The results of the study showed an alarming increase in the driver’s reaction time for all of these scenarios. For the hazardous event of pedestrian crossing, drivers having a simple conversation took 40% longer to react, compared to those who did not use a phone. The scenario where drivers indulged in complex texting caused a whopping 204% increase in the reaction time. The results were similar when handling the other hazardous event of a parked vehicle crossing the road. Here, simple conversation caused a 48% increase in reaction time while complex texting caused a 171% increase. In summary, both types of phone use (talking and texting) proved to be  significant factors in degrading the driving performance.

“The main reason behind the increased reaction time during the use of the phones is the reduced scanning of the roadway ahead, and thus a failure to notice sudden events which leads to a huge increment in the reaction time”, says Prof. Velaga. But what causes these severe differences between texting and calling? “While talking, the drivers can look at the roadway ahead and therefore notice the event earlier than while texting”, he reasons.

The researchers plan to enhance the study further by considering different event scenarios and also the effects of different types of distractions like eating/drinking while driving, or playing music. They would also like to discuss the findings of the study with policy makers and the government.

The findings of the study reiterates the fact that using mobile phones while driving in India can be a hazard for the drivers and pedestrians on the road. While there are rules in India that ban the use of phones while driving, they are often broken. “The findings of the study may serve as an informative reminder to society that phone use during driving is not only harmful to the person who is driving but also to other road users”, signs off Dr. Velaga. 

This article can be found on the IIT Bombay website here.

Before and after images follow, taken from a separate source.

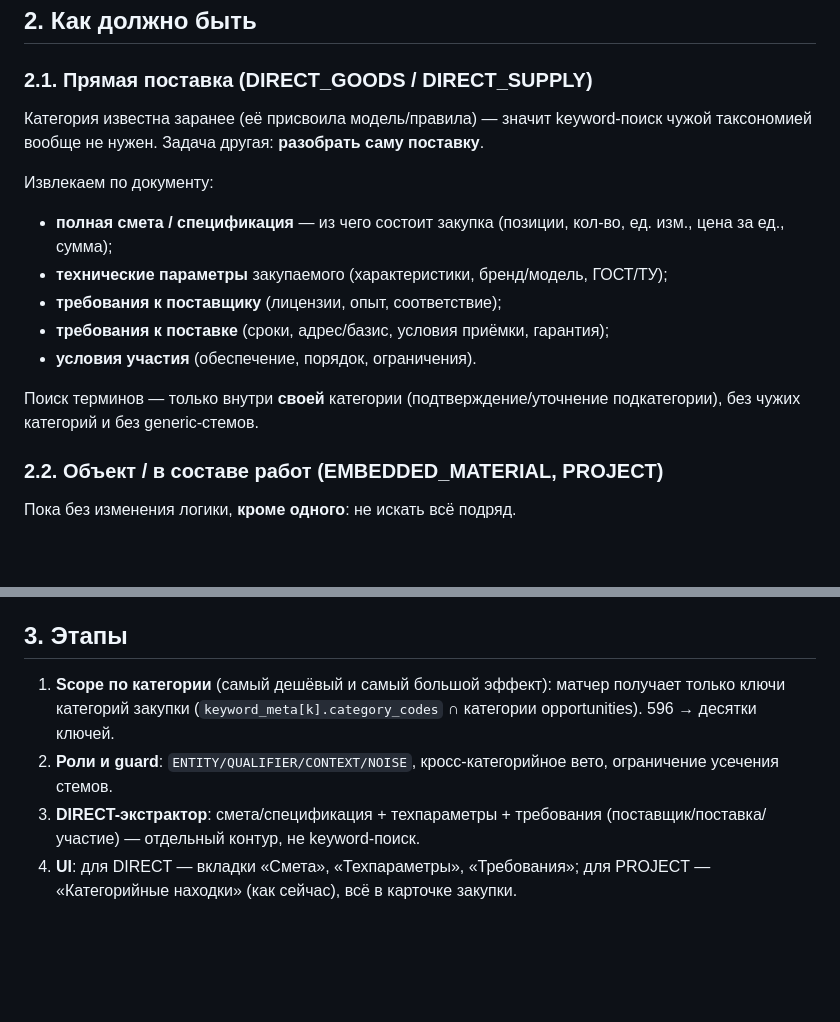
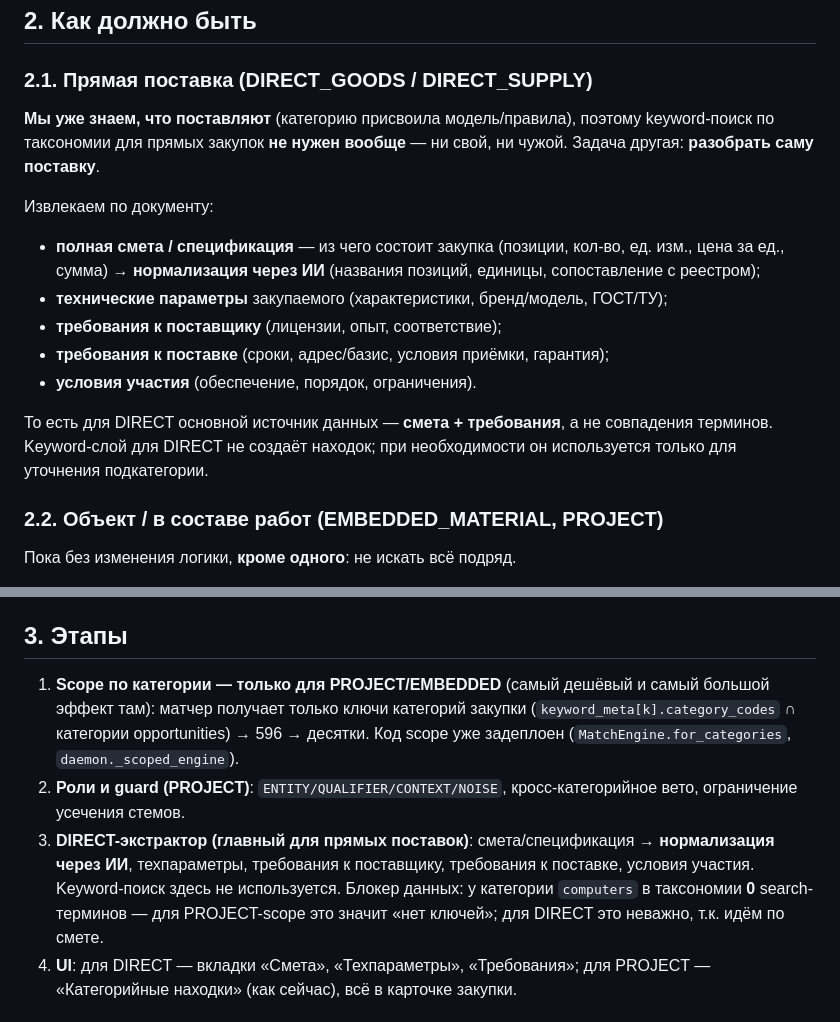
Before and after one commit to wanga1712/construction-opportunity-intelligence, a Markdown page: docs/PROCUREMENT_SEARCH_CONTOUR_DESIGN.md, 2 parts joined by grey strips. GitHub-like rendering; blank space fills up the shorter version.

Commit message:
docs(search): DIRECT has no keyword search - BOQ + AI normalization + supplier/participation requirements

```diff
--- a/docs/PROCUREMENT_SEARCH_CONTOUR_DESIGN.md
+++ b/docs/PROCUREMENT_SEARCH_CONTOUR_DESIGN.md
@@ -19,20 +19,23 @@
 
 ### 2.1. Прямая поставка (DIRECT_GOODS / DIRECT_SUPPLY)
 
-Категория известна заранее (её присвоила модель/правила) — значит keyword-поиск
-чужой таксономией вообще не нужен. Задача другая: **разобрать саму поставку**.
+**Мы уже знаем, что поставляют** (категорию присвоила модель/правила), поэтому
+keyword-поиск по таксономии для прямых закупок **не нужен вообще** — ни свой,
+ни чужой. Задача другая: **разобрать саму поставку**.
 
 Извлекаем по документу:
 
 - **полная смета / спецификация** — из чего состоит закупка (позиции, кол-во,
-  ед. изм., цена за ед., сумма);
+  ед. изм., цена за ед., сумма) → **нормализация через ИИ** (названия позиций,
+  единицы, сопоставление с реестром);
 - **технические параметры** закупаемого (характеристики, бренд/модель, ГОСТ/ТУ);
 - **требования к поставщику** (лицензии, опыт, соответствие);
 - **требования к поставке** (сроки, адрес/базис, условия приёмки, гарантия);
 - **условия участия** (обеспечение, порядок, ограничения).
 
-Поиск терминов — только внутри **своей** категории (подтверждение/уточнение
-подкатегории), без чужих категорий и без generic-стемов.
+То есть для DIRECT основной источник данных — **смета + требования**, а не
+совпадения терминов. Keyword-слой для DIRECT не создаёт находок; при
+необходимости он используется только для уточнения подкатегории.
 
 ### 2.2. Объект / в составе работ (EMBEDDED_MATERIAL, PROJECT)
 
@@ -53,13 +56,18 @@
 
 ## 3. Этапы
 
-1. **Scope по категории** (самый дешёвый и самый большой эффект): матчер
-   получает только ключи категорий закупки (`keyword_meta[k].category_codes` ∩
-   категории opportunities). 596 → десятки ключей.
-2. **Роли и guard**: `ENTITY/QUALIFIER/CONTEXT/NOISE`, кросс-категорийное
-   вето, ограничение усечения стемов.
-3. **DIRECT-экстрактор**: смета/спецификация + техпараметры + требования
-   (поставщик/поставка/участие) — отдельный контур, не keyword-поиск.
+1. **Scope по категории — только для PROJECT/EMBEDDED** (самый дешёвый и самый
+   большой эффект там): матчер получает только ключи категорий закупки
+   (`keyword_meta[k].category_codes` ∩ категории opportunities) → 596 → десятки.
+   Код scope уже задеплоен (`MatchEngine.for_categories`, `daemon._scoped_engine`).
+2. **Роли и guard (PROJECT)**: `ENTITY/QUALIFIER/CONTEXT/NOISE`,
+   кросс-категорийное вето, ограничение усечения стемов.
+3. **DIRECT-экстрактор (главный для прямых поставок)**: смета/спецификация →
+   **нормализация через ИИ**, техпараметры, требования к поставщику, требования к
+   поставке, условия участия. Keyword-поиск здесь не используется.
+   Блокер данных: у категории `computers` в таксономии **0** search-терминов —
+   для PROJECT-scope это значит «нет ключей»; для DIRECT это неважно, т.к. идём
+   по смете.
 4. **UI**: для DIRECT — вкладки «Смета», «Техпараметры», «Требования»;
    для PROJECT — «Категорийные находки» (как сейчас), всё в карточке закупки.
 
```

Editor's note (2 Jan 2018): A previous version of the story was inadvertently published and the vetted version is now published. The error is regretted.